(Front-end code change data)
+ + + +

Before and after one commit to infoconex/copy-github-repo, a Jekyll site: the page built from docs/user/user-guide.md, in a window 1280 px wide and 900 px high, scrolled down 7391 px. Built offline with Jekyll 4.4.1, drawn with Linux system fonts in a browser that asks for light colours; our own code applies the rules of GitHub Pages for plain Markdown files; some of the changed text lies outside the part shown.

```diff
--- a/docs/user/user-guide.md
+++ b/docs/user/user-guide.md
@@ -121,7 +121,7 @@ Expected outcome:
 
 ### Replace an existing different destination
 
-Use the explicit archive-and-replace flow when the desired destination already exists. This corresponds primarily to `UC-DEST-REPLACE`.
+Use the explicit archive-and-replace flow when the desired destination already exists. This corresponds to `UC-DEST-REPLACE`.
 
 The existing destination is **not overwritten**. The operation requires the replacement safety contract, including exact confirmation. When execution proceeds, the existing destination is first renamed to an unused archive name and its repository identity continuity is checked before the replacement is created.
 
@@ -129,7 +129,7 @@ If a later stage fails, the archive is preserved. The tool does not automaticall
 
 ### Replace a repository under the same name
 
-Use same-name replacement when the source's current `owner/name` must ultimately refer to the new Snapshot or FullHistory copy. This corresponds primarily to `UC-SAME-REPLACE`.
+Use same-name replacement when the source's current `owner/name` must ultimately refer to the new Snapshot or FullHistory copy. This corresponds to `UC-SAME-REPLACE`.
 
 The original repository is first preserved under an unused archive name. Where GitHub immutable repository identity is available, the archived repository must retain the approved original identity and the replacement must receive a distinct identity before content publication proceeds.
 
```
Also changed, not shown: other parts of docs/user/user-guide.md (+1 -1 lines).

+ + + +

Prompt: Search the entries above for the word "explicit", and copy every line where it occurs.

Answer section:
-Use the explicit archive-and-replace flow when the desired destination already exists. This corresponds primarily to `UC-DEST-REPLACE`.
+Use the explicit archive-and-replace flow when the desired destination already exists. This corresponds to `UC-DEST-REPLACE`.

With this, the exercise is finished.